[ENTRIES PROVIDED — start]

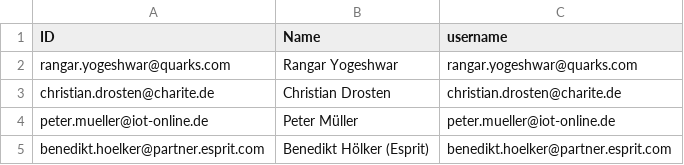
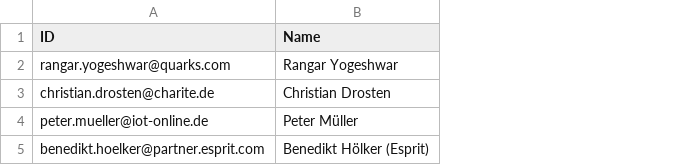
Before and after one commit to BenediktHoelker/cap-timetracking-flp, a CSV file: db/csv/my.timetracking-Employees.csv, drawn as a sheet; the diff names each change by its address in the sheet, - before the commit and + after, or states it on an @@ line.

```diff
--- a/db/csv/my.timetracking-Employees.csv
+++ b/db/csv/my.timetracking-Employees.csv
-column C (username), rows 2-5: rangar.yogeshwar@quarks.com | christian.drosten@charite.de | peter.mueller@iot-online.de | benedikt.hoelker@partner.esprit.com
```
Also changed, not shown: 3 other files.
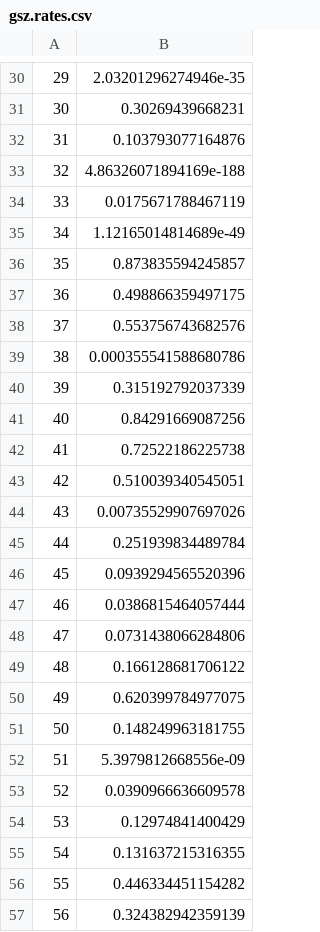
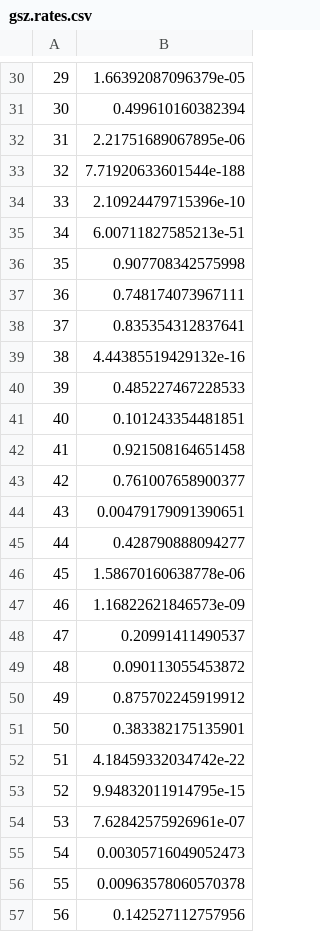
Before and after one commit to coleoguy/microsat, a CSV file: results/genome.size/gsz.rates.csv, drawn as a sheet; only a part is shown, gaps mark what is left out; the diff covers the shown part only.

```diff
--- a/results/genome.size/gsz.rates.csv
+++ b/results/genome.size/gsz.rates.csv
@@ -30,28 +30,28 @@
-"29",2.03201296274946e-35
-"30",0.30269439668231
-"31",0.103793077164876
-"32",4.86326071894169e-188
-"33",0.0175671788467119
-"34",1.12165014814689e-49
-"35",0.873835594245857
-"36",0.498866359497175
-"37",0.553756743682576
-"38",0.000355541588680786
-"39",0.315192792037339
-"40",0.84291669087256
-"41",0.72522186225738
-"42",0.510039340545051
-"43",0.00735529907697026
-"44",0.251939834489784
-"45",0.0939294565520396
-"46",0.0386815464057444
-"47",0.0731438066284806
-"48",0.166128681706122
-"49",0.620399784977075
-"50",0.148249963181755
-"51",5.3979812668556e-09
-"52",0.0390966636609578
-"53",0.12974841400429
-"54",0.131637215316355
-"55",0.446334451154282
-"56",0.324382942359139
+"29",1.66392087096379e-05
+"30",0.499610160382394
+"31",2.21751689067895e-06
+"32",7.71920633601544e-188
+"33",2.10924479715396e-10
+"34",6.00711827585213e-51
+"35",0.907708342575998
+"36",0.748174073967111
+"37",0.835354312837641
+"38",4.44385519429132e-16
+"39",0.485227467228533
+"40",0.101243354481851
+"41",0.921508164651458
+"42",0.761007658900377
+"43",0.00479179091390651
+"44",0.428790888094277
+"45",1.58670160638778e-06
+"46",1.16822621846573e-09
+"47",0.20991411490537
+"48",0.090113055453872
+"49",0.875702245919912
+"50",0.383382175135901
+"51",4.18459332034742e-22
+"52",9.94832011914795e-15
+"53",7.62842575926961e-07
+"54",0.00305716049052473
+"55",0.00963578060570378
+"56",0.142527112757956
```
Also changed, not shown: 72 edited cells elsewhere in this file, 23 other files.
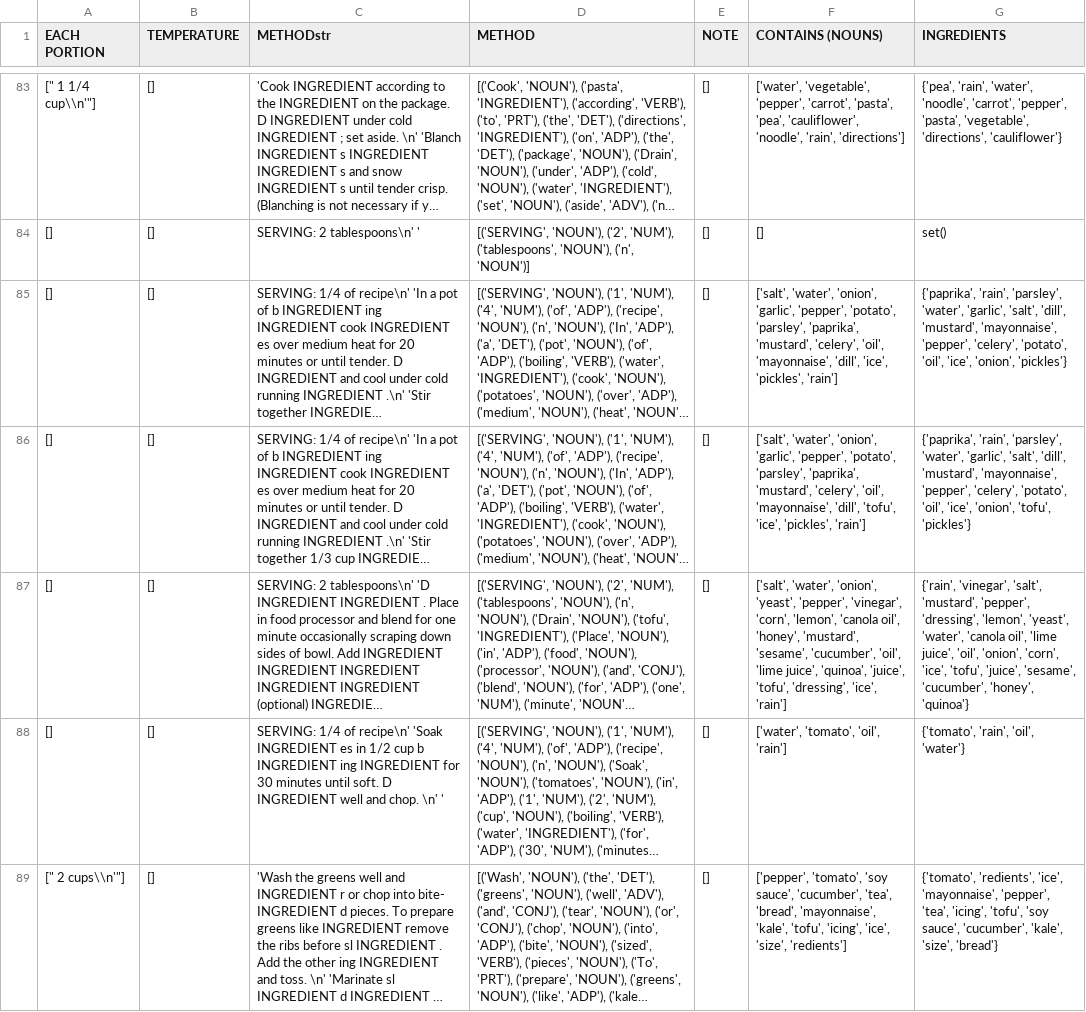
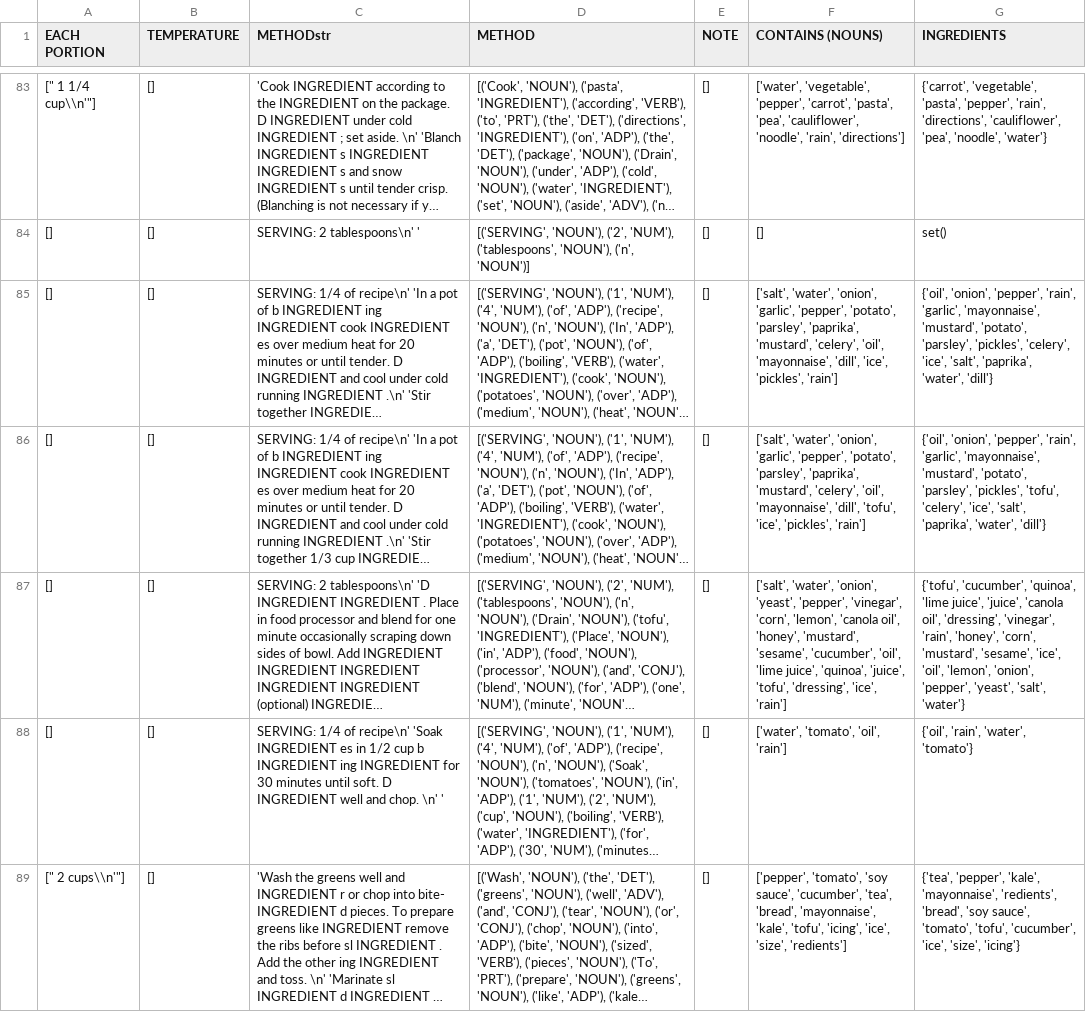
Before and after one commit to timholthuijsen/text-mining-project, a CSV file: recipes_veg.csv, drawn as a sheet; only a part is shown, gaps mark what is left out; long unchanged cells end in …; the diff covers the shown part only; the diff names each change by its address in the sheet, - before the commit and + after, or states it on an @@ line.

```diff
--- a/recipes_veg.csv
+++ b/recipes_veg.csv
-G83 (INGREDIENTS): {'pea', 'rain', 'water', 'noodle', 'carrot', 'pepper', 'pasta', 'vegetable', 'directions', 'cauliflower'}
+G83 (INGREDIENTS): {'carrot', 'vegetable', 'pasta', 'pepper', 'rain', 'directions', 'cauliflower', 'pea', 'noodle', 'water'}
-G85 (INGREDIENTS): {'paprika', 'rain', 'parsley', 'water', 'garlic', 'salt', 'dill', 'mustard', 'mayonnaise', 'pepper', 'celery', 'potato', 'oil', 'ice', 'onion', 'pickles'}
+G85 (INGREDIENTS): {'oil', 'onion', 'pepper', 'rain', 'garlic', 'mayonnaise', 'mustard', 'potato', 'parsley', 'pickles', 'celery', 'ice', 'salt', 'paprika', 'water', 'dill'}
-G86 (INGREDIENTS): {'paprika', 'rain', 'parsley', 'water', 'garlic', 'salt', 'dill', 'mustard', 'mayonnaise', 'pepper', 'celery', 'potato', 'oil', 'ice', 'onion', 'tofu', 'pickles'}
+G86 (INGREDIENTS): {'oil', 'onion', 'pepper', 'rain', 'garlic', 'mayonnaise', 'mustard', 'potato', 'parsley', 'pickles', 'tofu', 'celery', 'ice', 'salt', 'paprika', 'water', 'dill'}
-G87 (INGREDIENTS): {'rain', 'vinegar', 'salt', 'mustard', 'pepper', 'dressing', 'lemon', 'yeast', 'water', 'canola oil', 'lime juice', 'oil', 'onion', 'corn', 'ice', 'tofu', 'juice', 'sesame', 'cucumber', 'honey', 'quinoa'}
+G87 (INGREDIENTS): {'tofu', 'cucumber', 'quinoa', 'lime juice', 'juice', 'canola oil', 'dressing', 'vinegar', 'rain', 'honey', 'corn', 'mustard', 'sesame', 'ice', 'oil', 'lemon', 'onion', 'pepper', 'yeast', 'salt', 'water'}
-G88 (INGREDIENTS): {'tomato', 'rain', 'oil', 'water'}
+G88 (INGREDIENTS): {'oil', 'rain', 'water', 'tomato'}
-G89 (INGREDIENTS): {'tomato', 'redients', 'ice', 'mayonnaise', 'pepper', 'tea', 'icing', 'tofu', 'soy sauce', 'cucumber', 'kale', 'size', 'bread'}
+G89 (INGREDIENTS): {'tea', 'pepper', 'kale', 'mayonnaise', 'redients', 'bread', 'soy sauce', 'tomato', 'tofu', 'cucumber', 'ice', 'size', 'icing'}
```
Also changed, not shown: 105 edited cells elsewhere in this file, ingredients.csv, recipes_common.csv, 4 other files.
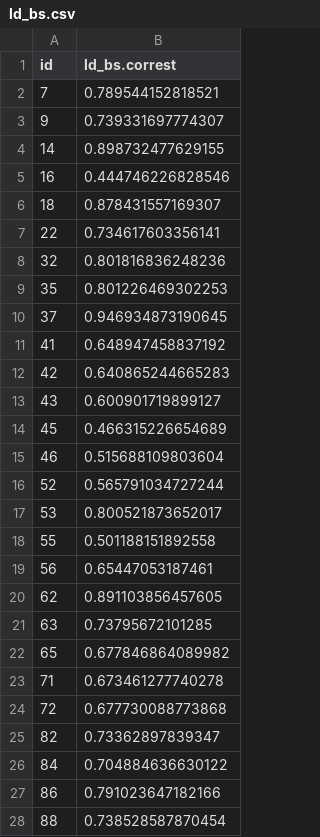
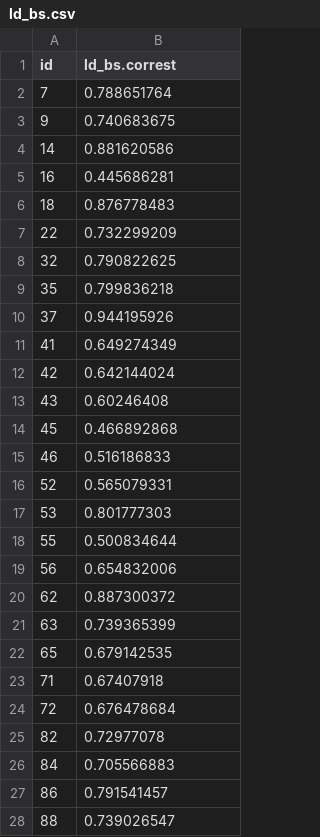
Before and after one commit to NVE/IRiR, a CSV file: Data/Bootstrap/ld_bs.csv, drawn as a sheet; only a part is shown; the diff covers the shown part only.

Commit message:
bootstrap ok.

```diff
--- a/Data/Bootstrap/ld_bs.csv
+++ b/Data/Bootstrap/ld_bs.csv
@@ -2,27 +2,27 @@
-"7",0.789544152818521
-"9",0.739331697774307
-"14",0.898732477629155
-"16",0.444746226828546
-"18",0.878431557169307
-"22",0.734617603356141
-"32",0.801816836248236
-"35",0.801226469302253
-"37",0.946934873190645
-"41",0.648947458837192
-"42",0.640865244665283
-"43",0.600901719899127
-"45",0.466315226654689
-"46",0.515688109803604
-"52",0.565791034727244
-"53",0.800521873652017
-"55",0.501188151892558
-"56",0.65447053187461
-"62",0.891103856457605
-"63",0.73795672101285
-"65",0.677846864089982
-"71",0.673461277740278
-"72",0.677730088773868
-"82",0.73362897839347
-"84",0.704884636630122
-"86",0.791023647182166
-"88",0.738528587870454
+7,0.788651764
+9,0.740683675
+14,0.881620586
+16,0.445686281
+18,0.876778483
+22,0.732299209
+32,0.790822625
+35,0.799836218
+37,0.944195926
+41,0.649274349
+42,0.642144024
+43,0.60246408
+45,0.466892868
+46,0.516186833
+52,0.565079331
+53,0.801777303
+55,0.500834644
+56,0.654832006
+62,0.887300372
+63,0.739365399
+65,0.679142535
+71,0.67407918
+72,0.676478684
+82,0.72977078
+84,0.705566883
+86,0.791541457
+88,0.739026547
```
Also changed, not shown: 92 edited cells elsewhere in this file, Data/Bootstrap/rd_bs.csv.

[ENTRIES PROVIDED — finish]

• TO DO:
Give back the material above exactly as written, but omit the images.

• EXERCISE OUTPUT:
Before and after one commit to BenediktHoelker/cap-timetracking-flp, a CSV file: db/csv/my.timetracking-Employees.csv, drawn as a sheet; the diff names each change by its address in the sheet, - before the commit and + after, or states it on an @@ line.

```diff
--- a/db/csv/my.timetracking-Employees.csv
+++ b/db/csv/my.timetracking-Employees.csv
-column C (username), rows 2-5: rangar.yogeshwar@quarks.com | christian.drosten@charite.de | peter.mueller@iot-online.de | benedikt.hoelker@partner.esprit.com
```
Also changed, not shown: 3 other files.
Before and after one commit to coleoguy/microsat, a CSV file: results/genome.size/gsz.rates.csv, drawn as a sheet; only a part is shown, gaps mark what is left out; the diff covers the shown part only.

```diff
--- a/results/genome.size/gsz.rates.csv
+++ b/results/genome.size/gsz.rates.csv
@@ -30,28 +30,28 @@
-"29",2.03201296274946e-35
-"30",0.30269439668231
-"31",0.103793077164876
-"32",4.86326071894169e-188
-"33",0.0175671788467119
-"34",1.12165014814689e-49
-"35",0.873835594245857
-"36",0.498866359497175
-"37",0.553756743682576
-"38",0.000355541588680786
-"39",0.315192792037339
-"40",0.84291669087256
-"41",0.72522186225738
-"42",0.510039340545051
-"43",0.00735529907697026
-"44",0.251939834489784
-"45",0.0939294565520396
-"46",0.0386815464057444
-"47",0.0731438066284806
-"48",0.166128681706122
-"49",0.620399784977075
-"50",0.148249963181755
-"51",5.3979812668556e-09
-"52",0.0390966636609578
-"53",0.12974841400429
-"54",0.131637215316355
-"55",0.446334451154282
-"56",0.324382942359139
+"29",1.66392087096379e-05
+"30",0.499610160382394
+"31",2.21751689067895e-06
+"32",7.71920633601544e-188
+"33",2.10924479715396e-10
+"34",6.00711827585213e-51
+"35",0.907708342575998
+"36",0.748174073967111
+"37",0.835354312837641
+"38",4.44385519429132e-16
+"39",0.485227467228533
+"40",0.101243354481851
+"41",0.921508164651458
+"42",0.761007658900377
+"43",0.00479179091390651
+"44",0.428790888094277
+"45",1.58670160638778e-06
+"46",1.16822621846573e-09
+"47",0.20991411490537
+"48",0.090113055453872
+"49",0.875702245919912
+"50",0.383382175135901
+"51",4.18459332034742e-22
+"52",9.94832011914795e-15
+"53",7.62842575926961e-07
+"54",0.00305716049052473
+"55",0.00963578060570378
+"56",0.142527112757956
```
Also changed, not shown: 72 edited cells elsewhere in this file, 23 other files.
Before and after one commit to timholthuijsen/text-mining-project, a CSV file: recipes_veg.csv, drawn as a sheet; only a part is shown, gaps mark what is left out; long unchanged cells end in …; the diff covers the shown part only; the diff names each change by its address in the sheet, - before the commit and + after, or states it on an @@ line.

```diff
--- a/recipes_veg.csv
+++ b/recipes_veg.csv
-G83 (INGREDIENTS): {'pea', 'rain', 'water', 'noodle', 'carrot', 'pepper', 'pasta', 'vegetable', 'directions', 'cauliflower'}
+G83 (INGREDIENTS): {'carrot', 'vegetable', 'pasta', 'pepper', 'rain', 'directions', 'cauliflower', 'pea', 'noodle', 'water'}
-G85 (INGREDIENTS): {'paprika', 'rain', 'parsley', 'water', 'garlic', 'salt', 'dill', 'mustard', 'mayonnaise', 'pepper', 'celery', 'potato', 'oil', 'ice', 'onion', 'pickles'}
+G85 (INGREDIENTS): {'oil', 'onion', 'pepper', 'rain', 'garlic', 'mayonnaise', 'mustard', 'potato', 'parsley', 'pickles', 'celery', 'ice', 'salt', 'paprika', 'water', 'dill'}
-G86 (INGREDIENTS): {'paprika', 'rain', 'parsley', 'water', 'garlic', 'salt', 'dill', 'mustard', 'mayonnaise', 'pepper', 'celery', 'potato', 'oil', 'ice', 'onion', 'tofu', 'pickles'}
+G86 (INGREDIENTS): {'oil', 'onion', 'pepper', 'rain', 'garlic', 'mayonnaise', 'mustard', 'potato', 'parsley', 'pickles', 'tofu', 'celery', 'ice', 'salt', 'paprika', 'water', 'dill'}
-G87 (INGREDIENTS): {'rain', 'vinegar', 'salt', 'mustard', 'pepper', 'dressing', 'lemon', 'yeast', 'water', 'canola oil', 'lime juice', 'oil', 'onion', 'corn', 'ice', 'tofu', 'juice', 'sesame', 'cucumber', 'honey', 'quinoa'}
+G87 (INGREDIENTS): {'tofu', 'cucumber', 'quinoa', 'lime juice', 'juice', 'canola oil', 'dressing', 'vinegar', 'rain', 'honey', 'corn', 'mustard', 'sesame', 'ice', 'oil', 'lemon', 'onion', 'pepper', 'yeast', 'salt', 'water'}
-G88 (INGREDIENTS): {'tomato', 'rain', 'oil', 'water'}
+G88 (INGREDIENTS): {'oil', 'rain', 'water', 'tomato'}
-G89 (INGREDIENTS): {'tomato', 'redients', 'ice', 'mayonnaise', 'pepper', 'tea', 'icing', 'tofu', 'soy sauce', 'cucumber', 'kale', 'size', 'bread'}
+G89 (INGREDIENTS): {'tea', 'pepper', 'kale', 'mayonnaise', 'redients', 'bread', 'soy sauce', 'tomato', 'tofu', 'cucumber', 'ice', 'size', 'icing'}
```
Also changed, not shown: 105 edited cells elsewhere in this file, ingredients.csv, recipes_common.csv, 4 other files.
Before and after one commit to NVE/IRiR, a CSV file: Data/Bootstrap/ld_bs.csv, drawn as a sheet; only a part is shown; the diff covers the shown part only.

Commit message:
bootstrap ok.

```diff
--- a/Data/Bootstrap/ld_bs.csv
+++ b/Data/Bootstrap/ld_bs.csv
@@ -2,27 +2,27 @@
-"7",0.789544152818521
-"9",0.739331697774307
-"14",0.898732477629155
-"16",0.444746226828546
-"18",0.878431557169307
-"22",0.734617603356141
-"32",0.801816836248236
-"35",0.801226469302253
-"37",0.946934873190645
-"41",0.648947458837192
-"42",0.640865244665283
-"43",0.600901719899127
-"45",0.466315226654689
-"46",0.515688109803604
-"52",0.565791034727244
-"53",0.800521873652017
-"55",0.501188151892558
-"56",0.65447053187461
-"62",0.891103856457605
-"63",0.73795672101285
-"65",0.677846864089982
-"71",0.673461277740278
-"72",0.677730088773868
-"82",0.73362897839347
-"84",0.704884636630122
-"86",0.791023647182166
-"88",0.738528587870454
+7,0.788651764
+9,0.740683675
+14,0.881620586
+16,0.445686281
+18,0.876778483
+22,0.732299209
+32,0.790822625
+35,0.799836218
+37,0.944195926
+41,0.649274349
+42,0.642144024
+43,0.60246408
+45,0.466892868
+46,0.516186833
+52,0.565079331
+53,0.801777303
+55,0.500834644
+56,0.654832006
+62,0.887300372
+63,0.739365399
+65,0.679142535
+71,0.67407918
+72,0.676478684
+82,0.72977078
+84,0.705566883
+86,0.791541457
+88,0.739026547
```
Also changed, not shown: 92 edited cells elsewhere in this file, Data/Bootstrap/rd_bs.csv.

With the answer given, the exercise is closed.